Wisconsin Town Votes for Permit Moratorium

The Trempealeau County, Wis., Board in Whitehall voted 12-0 to not consider any new silica-sand removal permits for a year, according to the Pierce County

Existing sites will not be allowed to expand, either, while county officials study the impact of frac-sand mining on people’s health. County environmental director Kevin Lien says the public has questions that local officials cannot answer. The moratorium’s author, Supervisor Sally Miller, says it will slow things down and quote, “give us a chance to catch our breath.”

Trempealeau County has 10 frac-sand mines operating, and 16 other sites are in various stages of development after getting permits. Those sites cover more than 4,700 acres. The Minneapolis Star-Tribune says Trempealeau County has issued more frac-sand mining permits in the last 36 months than any other county in both Wisconsin and Minnesota. Wisconsin alone has over 100 facilities.

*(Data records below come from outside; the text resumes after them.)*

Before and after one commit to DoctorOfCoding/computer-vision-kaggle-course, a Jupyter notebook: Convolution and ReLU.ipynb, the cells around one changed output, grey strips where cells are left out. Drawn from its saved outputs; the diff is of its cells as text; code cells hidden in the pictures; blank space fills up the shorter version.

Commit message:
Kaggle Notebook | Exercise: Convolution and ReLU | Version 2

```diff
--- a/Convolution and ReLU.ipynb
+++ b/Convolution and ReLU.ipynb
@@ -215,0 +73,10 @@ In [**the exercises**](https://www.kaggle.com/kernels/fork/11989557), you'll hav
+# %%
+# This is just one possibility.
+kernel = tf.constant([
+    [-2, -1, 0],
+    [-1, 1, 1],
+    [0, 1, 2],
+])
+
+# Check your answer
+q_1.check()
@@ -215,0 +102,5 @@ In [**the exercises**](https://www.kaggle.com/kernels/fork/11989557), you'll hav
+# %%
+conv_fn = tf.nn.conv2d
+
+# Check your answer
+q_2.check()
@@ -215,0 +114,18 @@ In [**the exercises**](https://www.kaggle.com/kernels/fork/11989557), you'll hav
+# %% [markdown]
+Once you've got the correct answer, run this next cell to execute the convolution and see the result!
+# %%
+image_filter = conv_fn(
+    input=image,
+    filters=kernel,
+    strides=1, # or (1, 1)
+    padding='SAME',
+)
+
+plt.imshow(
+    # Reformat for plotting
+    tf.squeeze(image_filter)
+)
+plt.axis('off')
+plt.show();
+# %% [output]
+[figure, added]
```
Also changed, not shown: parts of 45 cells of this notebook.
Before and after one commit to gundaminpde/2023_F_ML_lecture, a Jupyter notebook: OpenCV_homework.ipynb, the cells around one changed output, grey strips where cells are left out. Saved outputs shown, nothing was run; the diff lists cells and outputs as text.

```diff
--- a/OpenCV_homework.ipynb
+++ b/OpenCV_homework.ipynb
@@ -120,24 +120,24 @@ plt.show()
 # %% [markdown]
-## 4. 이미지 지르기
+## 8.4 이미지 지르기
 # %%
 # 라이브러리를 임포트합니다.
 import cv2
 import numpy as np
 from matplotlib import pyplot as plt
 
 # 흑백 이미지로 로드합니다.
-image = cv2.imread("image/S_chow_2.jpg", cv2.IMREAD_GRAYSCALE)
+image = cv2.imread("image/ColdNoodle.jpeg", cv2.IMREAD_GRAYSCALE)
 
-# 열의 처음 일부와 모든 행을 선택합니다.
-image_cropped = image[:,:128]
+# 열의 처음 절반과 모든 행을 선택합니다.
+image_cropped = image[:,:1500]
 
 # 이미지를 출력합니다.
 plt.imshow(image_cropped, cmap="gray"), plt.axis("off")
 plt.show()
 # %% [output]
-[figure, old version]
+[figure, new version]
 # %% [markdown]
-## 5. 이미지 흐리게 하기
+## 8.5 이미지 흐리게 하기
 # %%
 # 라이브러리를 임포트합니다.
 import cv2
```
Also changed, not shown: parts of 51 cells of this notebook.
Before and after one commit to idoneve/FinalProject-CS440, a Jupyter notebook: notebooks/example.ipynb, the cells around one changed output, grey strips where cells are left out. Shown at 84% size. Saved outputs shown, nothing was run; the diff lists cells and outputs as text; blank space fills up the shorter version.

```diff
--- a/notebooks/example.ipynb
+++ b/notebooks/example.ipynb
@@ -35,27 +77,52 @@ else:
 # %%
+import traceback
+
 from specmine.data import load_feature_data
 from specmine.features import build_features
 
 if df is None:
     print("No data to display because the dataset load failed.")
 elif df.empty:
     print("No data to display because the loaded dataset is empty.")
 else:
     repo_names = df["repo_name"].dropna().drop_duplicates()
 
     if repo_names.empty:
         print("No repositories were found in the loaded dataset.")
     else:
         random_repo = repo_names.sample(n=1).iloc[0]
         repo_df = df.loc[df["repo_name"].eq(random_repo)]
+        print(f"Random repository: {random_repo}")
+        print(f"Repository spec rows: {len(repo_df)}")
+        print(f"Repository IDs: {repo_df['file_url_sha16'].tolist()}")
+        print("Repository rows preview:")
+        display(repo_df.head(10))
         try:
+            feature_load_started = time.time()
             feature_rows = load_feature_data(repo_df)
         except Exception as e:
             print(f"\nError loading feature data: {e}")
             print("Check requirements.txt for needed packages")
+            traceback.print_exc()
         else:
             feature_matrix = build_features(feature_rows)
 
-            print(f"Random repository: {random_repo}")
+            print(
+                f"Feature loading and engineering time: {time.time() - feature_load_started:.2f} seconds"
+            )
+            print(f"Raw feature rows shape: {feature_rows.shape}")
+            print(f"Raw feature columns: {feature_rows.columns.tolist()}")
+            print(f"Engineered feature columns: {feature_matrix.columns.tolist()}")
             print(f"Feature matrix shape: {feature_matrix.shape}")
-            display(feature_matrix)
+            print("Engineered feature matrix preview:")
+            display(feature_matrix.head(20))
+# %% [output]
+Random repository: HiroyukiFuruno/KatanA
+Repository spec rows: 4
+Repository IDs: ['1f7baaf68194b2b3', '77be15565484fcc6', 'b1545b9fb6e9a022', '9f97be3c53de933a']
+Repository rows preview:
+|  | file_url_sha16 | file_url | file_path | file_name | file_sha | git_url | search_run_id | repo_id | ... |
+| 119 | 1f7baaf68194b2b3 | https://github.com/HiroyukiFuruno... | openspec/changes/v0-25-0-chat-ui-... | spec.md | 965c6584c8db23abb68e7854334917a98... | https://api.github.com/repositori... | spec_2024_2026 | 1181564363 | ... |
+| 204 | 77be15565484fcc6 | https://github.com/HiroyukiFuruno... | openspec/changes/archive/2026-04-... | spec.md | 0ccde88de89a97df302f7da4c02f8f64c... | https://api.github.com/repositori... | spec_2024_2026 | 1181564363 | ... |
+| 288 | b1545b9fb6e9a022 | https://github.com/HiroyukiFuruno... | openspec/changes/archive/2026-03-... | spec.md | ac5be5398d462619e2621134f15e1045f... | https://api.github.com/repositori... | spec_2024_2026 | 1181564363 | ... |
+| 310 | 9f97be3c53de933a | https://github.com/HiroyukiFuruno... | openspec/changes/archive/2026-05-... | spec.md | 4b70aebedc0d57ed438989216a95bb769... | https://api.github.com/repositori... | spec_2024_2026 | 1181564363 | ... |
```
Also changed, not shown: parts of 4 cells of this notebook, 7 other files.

Supervisor Miller recently complained that fellow County Board member David Suchla broke ethics laws by engaging in his own proposed frac-sand operation with a Texas firm. Suchla admits being in the frac-sand business but said he has not violated anything. A prosecutor in nearby La Crosse is investigating.